Dataset entries:
________________________________________
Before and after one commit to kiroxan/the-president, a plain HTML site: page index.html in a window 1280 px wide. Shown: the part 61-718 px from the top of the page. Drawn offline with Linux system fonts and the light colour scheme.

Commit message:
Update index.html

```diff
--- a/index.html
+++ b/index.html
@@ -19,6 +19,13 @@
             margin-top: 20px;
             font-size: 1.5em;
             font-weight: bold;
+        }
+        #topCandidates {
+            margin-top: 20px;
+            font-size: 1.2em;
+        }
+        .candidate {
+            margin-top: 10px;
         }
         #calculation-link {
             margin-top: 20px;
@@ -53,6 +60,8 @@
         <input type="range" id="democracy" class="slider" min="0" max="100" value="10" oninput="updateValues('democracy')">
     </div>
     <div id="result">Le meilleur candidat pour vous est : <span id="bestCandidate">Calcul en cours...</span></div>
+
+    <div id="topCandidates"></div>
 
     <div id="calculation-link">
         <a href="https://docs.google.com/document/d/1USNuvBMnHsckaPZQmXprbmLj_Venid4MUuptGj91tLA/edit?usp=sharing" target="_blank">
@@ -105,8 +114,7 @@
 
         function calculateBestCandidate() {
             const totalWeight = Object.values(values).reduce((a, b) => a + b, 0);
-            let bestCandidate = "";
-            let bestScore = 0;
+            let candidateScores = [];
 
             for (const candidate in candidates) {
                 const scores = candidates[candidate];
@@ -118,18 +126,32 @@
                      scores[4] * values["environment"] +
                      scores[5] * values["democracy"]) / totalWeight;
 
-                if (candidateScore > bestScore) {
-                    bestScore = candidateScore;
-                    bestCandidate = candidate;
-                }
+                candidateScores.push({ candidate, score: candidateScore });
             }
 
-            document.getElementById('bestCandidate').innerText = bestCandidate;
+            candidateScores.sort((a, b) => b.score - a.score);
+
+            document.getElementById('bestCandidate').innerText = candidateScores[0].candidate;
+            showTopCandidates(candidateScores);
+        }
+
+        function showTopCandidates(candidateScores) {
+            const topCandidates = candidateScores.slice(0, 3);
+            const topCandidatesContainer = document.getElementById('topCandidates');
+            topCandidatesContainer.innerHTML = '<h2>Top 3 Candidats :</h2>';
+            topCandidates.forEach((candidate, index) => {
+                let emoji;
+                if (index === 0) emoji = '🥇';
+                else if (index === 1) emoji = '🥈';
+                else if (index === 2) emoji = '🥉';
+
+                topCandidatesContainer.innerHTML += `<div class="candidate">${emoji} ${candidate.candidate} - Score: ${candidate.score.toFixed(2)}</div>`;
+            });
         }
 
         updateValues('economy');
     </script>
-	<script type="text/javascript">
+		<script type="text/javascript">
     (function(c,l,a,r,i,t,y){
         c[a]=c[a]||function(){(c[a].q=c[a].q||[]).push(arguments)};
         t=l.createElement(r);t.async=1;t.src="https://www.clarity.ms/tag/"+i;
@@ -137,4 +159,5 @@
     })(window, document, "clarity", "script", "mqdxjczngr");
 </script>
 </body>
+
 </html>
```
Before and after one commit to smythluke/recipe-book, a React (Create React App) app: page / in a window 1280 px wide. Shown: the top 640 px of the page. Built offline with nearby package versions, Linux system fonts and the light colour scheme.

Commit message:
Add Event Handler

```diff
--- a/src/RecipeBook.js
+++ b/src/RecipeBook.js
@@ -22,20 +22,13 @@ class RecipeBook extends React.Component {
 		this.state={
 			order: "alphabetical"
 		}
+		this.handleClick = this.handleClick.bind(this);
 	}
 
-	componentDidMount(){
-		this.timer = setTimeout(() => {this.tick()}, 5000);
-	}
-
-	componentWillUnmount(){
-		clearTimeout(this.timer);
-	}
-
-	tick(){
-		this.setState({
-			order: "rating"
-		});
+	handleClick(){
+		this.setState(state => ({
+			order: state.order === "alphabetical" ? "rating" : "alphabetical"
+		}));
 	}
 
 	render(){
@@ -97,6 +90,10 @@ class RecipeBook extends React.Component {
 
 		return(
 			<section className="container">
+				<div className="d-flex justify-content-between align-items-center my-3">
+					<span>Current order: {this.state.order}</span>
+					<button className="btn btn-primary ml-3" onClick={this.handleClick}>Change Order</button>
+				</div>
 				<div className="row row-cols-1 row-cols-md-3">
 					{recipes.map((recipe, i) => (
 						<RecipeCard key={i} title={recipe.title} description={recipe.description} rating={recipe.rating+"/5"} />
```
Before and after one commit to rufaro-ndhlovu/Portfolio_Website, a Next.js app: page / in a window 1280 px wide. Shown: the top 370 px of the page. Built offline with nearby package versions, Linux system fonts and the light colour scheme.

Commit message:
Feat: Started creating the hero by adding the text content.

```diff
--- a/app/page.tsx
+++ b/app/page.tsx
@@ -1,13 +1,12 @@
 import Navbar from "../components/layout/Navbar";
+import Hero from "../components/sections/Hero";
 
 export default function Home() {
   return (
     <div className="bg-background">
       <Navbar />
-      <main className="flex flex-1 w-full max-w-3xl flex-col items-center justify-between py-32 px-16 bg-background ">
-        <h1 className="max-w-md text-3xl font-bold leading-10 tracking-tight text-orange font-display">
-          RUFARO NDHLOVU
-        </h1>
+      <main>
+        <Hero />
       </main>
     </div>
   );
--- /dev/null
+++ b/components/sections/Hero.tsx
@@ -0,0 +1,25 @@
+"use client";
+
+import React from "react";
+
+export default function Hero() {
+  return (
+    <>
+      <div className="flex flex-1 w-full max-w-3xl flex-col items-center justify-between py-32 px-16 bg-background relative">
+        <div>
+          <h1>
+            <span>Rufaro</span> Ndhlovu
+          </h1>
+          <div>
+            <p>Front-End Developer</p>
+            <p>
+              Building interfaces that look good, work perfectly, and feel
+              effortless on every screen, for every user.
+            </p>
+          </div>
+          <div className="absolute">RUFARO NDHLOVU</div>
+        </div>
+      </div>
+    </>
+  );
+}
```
________________________________________
The result is a copy of every line above where the word "rating" shows up.

- _RESPONSE TO THIS TASK_
-			order: "rating"
+			order: state.order === "alphabetical" ? "rating" : "alphabetical"
 						<RecipeCard key={i} title={recipe.title} description={recipe.description} rating={recipe.rating+"/5"} />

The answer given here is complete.